Gather every line in the records below that contains the word "lineSpacingExtra".

-- Data extract follows --

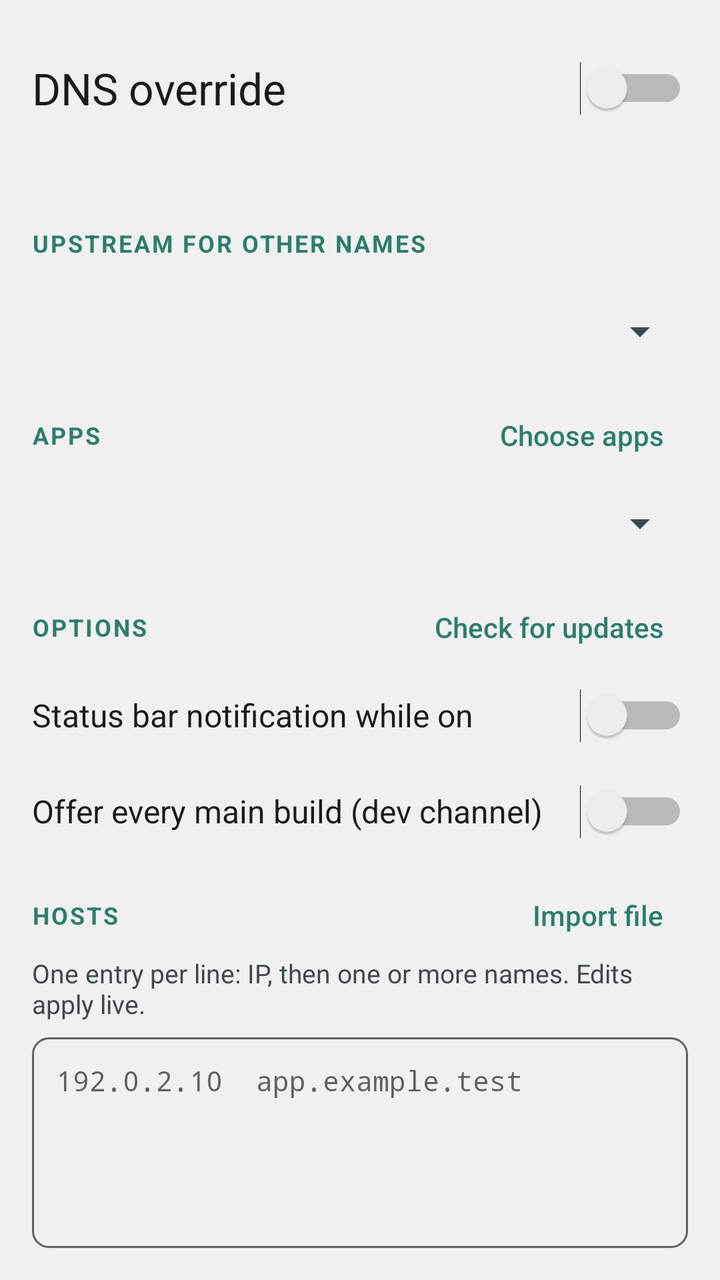
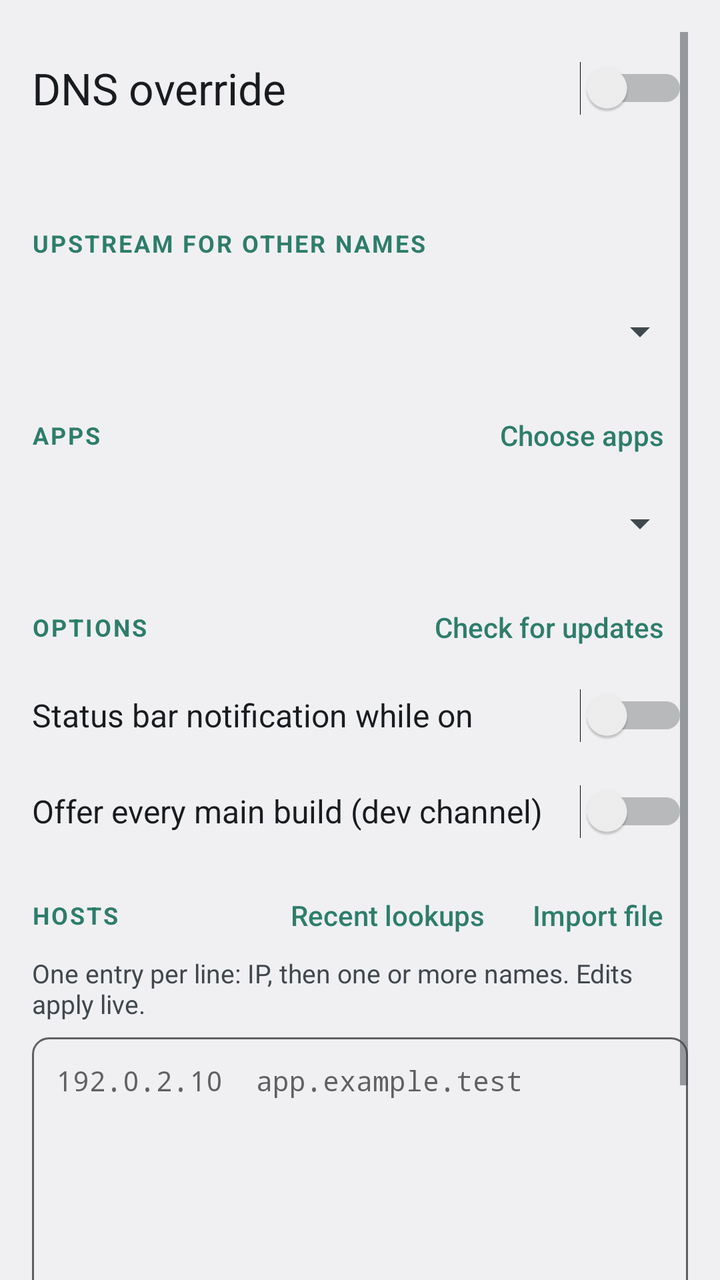

An Android layout rendered at two revisions. The XML below is the earlier revision; the diff shows what the commit changed to produce the second picture.
<!-- AndroidManifest.xml: application theme AppTheme -->
<!-- res/layout/activity_main.xml -->
<?xml version="1.0" encoding="utf-8"?>
<LinearLayout xmlns:android="http://schemas.android.com/apk/res/android"
    android:id="@+id/root"
    android:layout_width="match_parent"
    android:layout_height="match_parent"
    android:orientation="vertical"
    android:padding="16dp">

    <Switch
        android:id="@+id/toggle"
        android:layout_width="match_parent"
        android:layout_height="wrap_content"
        android:minHeight="56dp"
        android:text="DNS override"
        android:textColor="?android:attr/textColorPrimary"
        android:textSize="22sp" />

    <TextView
        android:id="@+id/status"
        style="@style/Helper"
        android:lineSpacingExtra="2sp"
        android:paddingBottom="4dp" />

    <LinearLayout style="@style/SectionRow">

        <TextView
            style="@style/Section"
            android:text="Upstream for other names" />
    </LinearLayout>

    <Spinner
        android:id="@+id/upstream"
        android:layout_width="match_parent"
        android:layout_height="48dp"
        android:spinnerMode="dropdown" />

    <LinearLayout style="@style/SectionRow">

        <TextView
            style="@style/Section"
            android:text="Apps" />

        <Button
            android:id="@+id/appsBtn"
            style="@style/FlatButton"
            android:text="Choose apps" />
    </LinearLayout>

    <Spinner
        android:id="@+id/appMode"
        android:layout_width="match_parent"
        android:layout_height="48dp"
        android:spinnerMode="dropdown" />

    <LinearLayout style="@style/SectionRow">

        <TextView
            style="@style/Section"
            android:text="Options" />

        <Button
            android:id="@+id/checkUpdate"
            style="@style/FlatButton"
            android:text="Check for updates" />
    </LinearLayout>

    <Switch
        android:id="@+id/notif"
        style="@style/RowSwitch"
        android:text="Status bar notification while on" />

    <Switch
        android:id="@+id/devChannel"
        style="@style/RowSwitch"
        android:text="Offer every main build (dev channel)" />

    <LinearLayout style="@style/SectionRow">

        <TextView
            style="@style/Section"
            android:text="Hosts" />

        <Button
            android:id="@+id/importBtn"
            style="@style/FlatButton"
            android:text="Import file" />
    </LinearLayout>

    <TextView
        style="@style/Helper"
        android:paddingBottom="8dp"
        android:text="One entry per line: IP, then one or more names. Edits apply live." />

    <EditText
        android:id="@+id/hosts"
        android:layout_width="match_parent"
        android:layout_height="0dp"
        android:layout_weight="1"
        android:background="@drawable/box"
        android:fontFamily="monospace"
        android:gravity="top|start"
        android:hint="192.0.2.10  app.example.test"
        android:importantForAutofill="no"
        android:inputType="textMultiLine|textNoSuggestions"
        android:padding="12dp"
        android:scrollbars="vertical"
        android:textSize="14sp" />
</LinearLayout>
<!-- resources referenced by this layout -->
<resources>
  <!-- drawable box (drawable) -->
  <?xml version="1.0" encoding="utf-8"?>
  <shape xmlns:android="http://schemas.android.com/apk/res/android" android:shape="rectangle">
      <corners android:radius="8dp" />
      <stroke android:width="1dp" android:color="?android:attr/textColorHint" />
      <solid android:color="@android:color/transparent" />
  </shape>
  <style name="FlatButton" parent="@android:style/Widget.Material.Button.Borderless.Colored">
          <item name="android:layout_width">wrap_content</item>
          <item name="android:layout_height">wrap_content</item>
          <item name="android:minHeight">40dp</item>
          <item name="android:textAllCaps">false</item>
          <item name="android:textSize">14sp</item>
      </style>
  <style name="Helper">
          <item name="android:layout_width">match_parent</item>
          <item name="android:layout_height">wrap_content</item>
          <item name="android:textSize">13sp</item>
          <item name="android:textColor">?android:attr/textColorSecondary</item>
      </style>
  <style name="RowSwitch">
          <item name="android:layout_width">match_parent</item>
          <item name="android:layout_height">wrap_content</item>
          <item name="android:minHeight">48dp</item>
          <item name="android:textSize">16sp</item>
          <item name="android:textColor">?android:attr/textColorPrimary</item>
      </style>
  <style name="Section">
          <item name="android:layout_width">0dp</item>
          <item name="android:layout_weight">1</item>
          <item name="android:layout_height">wrap_content</item>
          <item name="android:textSize">12sp</item>
          <item name="android:textAllCaps">true</item>
          <item name="android:letterSpacing">0.08</item>
          <item name="android:textStyle">bold</item>
          <item name="android:textColor">?android:attr/colorAccent</item>
      </style>
  <style name="SectionRow">
          <item name="android:layout_width">match_parent</item>
          <item name="android:layout_height">wrap_content</item>
          <item name="android:orientation">horizontal</item>
          <item name="android:gravity">center_vertical</item>
          <item name="android:minHeight">40dp</item>
          <item name="android:layout_marginTop">8dp</item>
      </style>
  <style name="AppTheme" parent="@android:style/Theme.Material.Light.DarkActionBar">
          <item name="android:colorAccent">@color/accent</item>
      </style>
  <color name="accent">#FF2E7D6B</color>
</resources>

<!-- the commit's change to res/layout/activity_main.xml (unified diff, before → after) -->
@@ -1,10 +1,16 @@
 <?xml version="1.0" encoding="utf-8"?>
-<LinearLayout xmlns:android="http://schemas.android.com/apk/res/android"
+<ScrollView xmlns:android="http://schemas.android.com/apk/res/android"
     android:id="@+id/root"
     android:layout_width="match_parent"
     android:layout_height="match_parent"
-    android:orientation="vertical"
+    android:clipToPadding="false"
+    android:fillViewport="true"
     android:padding="16dp">
+
+<LinearLayout
+    android:layout_width="match_parent"
+    android:layout_height="wrap_content"
+    android:orientation="vertical">
 
     <Switch
         android:id="@+id/toggle"
@@ -20,6 +26,16 @@
         style="@style/Helper"
         android:lineSpacingExtra="2sp"
         android:paddingBottom="4dp" />
+
+    
+    <TextView
+        android:id="@+id/warning"
+        style="@style/Helper"
+        android:layout_marginBottom="4dp"
+        android:background="@drawable/box"
+        android:padding="10dp"
+        android:textColor="?android:attr/textColorPrimary"
+        android:visibility="gone" />
 
     <LinearLayout style="@style/SectionRow">
 
@@ -81,6 +97,11 @@
             android:text="Hosts" />
 
         <Button
+            android:id="@+id/recentBtn"
+            style="@style/FlatButton"
+            android:text="Recent lookups" />
+
+        <Button
             android:id="@+id/importBtn"
             style="@style/FlatButton"
             android:text="Import file" />
@@ -94,8 +115,9 @@
     <EditText
         android:id="@+id/hosts"
         android:layout_width="match_parent"
-        android:layout_height="0dp"
+        android:layout_height="wrap_content"
         android:layout_weight="1"
+        android:minHeight="220dp"
         android:background="@drawable/box"
         android:fontFamily="monospace"
         android:gravity="top|start"
@@ -103,6 +125,6 @@
         android:importantForAutofill="no"
         android:inputType="textMultiLine|textNoSuggestions"
         android:padding="12dp"
-        android:scrollbars="vertical"
         android:textSize="14sp" />
 </LinearLayout>
+</ScrollView>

-- Data extract concluded --

--- Completed task ---
        android:lineSpacingExtra="2sp"
         android:lineSpacingExtra="2sp"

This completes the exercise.